# WHAT THIS TASK INVOLVES
Could you show each line of the records that contains the word "maximumSize"?

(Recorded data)
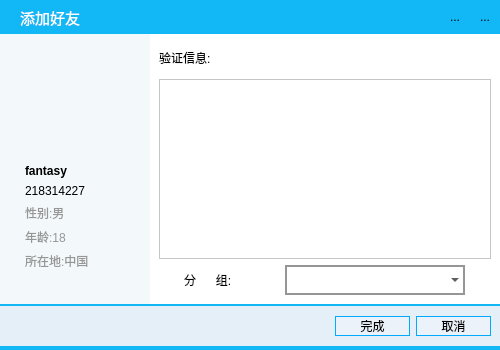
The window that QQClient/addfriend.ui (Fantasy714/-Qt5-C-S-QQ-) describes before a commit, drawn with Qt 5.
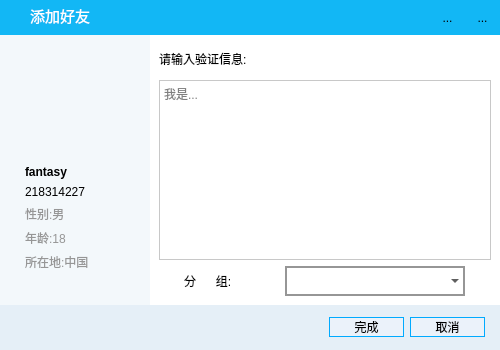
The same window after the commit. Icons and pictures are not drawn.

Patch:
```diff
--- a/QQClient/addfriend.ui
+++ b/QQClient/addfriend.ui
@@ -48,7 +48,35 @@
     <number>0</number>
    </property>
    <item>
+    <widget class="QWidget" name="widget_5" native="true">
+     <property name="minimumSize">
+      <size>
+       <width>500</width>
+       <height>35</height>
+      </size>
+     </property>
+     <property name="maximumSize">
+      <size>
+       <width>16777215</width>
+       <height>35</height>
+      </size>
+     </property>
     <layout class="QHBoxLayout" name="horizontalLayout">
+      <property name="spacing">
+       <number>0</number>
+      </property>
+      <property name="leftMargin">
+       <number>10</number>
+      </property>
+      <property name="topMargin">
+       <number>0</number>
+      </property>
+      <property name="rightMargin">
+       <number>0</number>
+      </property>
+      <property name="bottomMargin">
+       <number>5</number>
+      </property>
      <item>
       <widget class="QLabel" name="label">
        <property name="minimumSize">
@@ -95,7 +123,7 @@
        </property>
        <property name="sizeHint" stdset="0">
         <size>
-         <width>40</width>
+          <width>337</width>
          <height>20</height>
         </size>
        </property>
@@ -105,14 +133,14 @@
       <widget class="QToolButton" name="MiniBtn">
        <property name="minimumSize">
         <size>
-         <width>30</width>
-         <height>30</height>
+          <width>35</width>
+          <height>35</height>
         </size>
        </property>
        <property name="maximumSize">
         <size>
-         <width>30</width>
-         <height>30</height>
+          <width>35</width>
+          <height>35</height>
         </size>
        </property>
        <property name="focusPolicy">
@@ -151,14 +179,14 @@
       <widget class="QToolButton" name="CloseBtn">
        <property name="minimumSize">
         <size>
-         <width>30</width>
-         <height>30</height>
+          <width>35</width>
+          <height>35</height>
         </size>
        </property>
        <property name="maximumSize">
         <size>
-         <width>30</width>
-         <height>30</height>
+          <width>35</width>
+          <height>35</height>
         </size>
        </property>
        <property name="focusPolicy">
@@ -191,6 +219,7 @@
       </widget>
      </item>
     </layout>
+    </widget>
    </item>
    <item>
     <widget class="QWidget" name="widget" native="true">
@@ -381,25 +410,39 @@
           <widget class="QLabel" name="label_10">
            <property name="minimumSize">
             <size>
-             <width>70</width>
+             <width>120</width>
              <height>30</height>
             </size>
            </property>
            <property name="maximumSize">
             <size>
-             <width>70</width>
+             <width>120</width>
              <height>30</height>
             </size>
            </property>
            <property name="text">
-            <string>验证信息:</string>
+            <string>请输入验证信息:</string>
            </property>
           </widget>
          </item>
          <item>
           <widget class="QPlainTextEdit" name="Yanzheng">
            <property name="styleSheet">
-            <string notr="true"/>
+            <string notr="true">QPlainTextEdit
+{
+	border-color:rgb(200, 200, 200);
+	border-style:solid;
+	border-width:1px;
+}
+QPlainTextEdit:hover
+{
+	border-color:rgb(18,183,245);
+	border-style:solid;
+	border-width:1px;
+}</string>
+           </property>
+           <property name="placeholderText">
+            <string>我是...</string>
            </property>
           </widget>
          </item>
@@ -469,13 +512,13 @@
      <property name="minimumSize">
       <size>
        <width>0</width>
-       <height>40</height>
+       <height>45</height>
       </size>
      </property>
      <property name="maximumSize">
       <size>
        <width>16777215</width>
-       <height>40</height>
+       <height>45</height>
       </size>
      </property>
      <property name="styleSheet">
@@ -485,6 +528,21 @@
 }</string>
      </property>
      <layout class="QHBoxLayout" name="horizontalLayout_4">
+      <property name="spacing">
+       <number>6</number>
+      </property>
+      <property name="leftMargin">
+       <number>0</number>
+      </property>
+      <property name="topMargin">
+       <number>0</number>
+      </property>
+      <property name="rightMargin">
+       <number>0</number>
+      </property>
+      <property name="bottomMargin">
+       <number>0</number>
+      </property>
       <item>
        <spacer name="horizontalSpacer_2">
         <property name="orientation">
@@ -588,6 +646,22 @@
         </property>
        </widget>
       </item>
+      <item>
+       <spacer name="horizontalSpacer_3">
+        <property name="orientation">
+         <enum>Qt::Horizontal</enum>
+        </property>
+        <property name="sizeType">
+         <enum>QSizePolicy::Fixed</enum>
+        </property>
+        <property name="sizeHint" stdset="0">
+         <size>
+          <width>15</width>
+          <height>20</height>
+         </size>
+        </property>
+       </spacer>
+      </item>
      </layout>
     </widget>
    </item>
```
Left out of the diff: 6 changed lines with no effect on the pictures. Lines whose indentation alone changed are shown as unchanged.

==

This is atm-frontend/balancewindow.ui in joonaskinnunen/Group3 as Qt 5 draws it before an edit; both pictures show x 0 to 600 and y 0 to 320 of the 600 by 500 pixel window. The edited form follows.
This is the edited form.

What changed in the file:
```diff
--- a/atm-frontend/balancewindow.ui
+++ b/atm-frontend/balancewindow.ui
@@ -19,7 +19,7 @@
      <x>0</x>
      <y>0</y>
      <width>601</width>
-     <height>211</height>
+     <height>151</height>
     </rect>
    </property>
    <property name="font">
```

# RESPONSE AREA
+     <property name="maximumSize">
        <property name="maximumSize">
        <property name="maximumSize">
            <property name="maximumSize">
      <property name="maximumSize">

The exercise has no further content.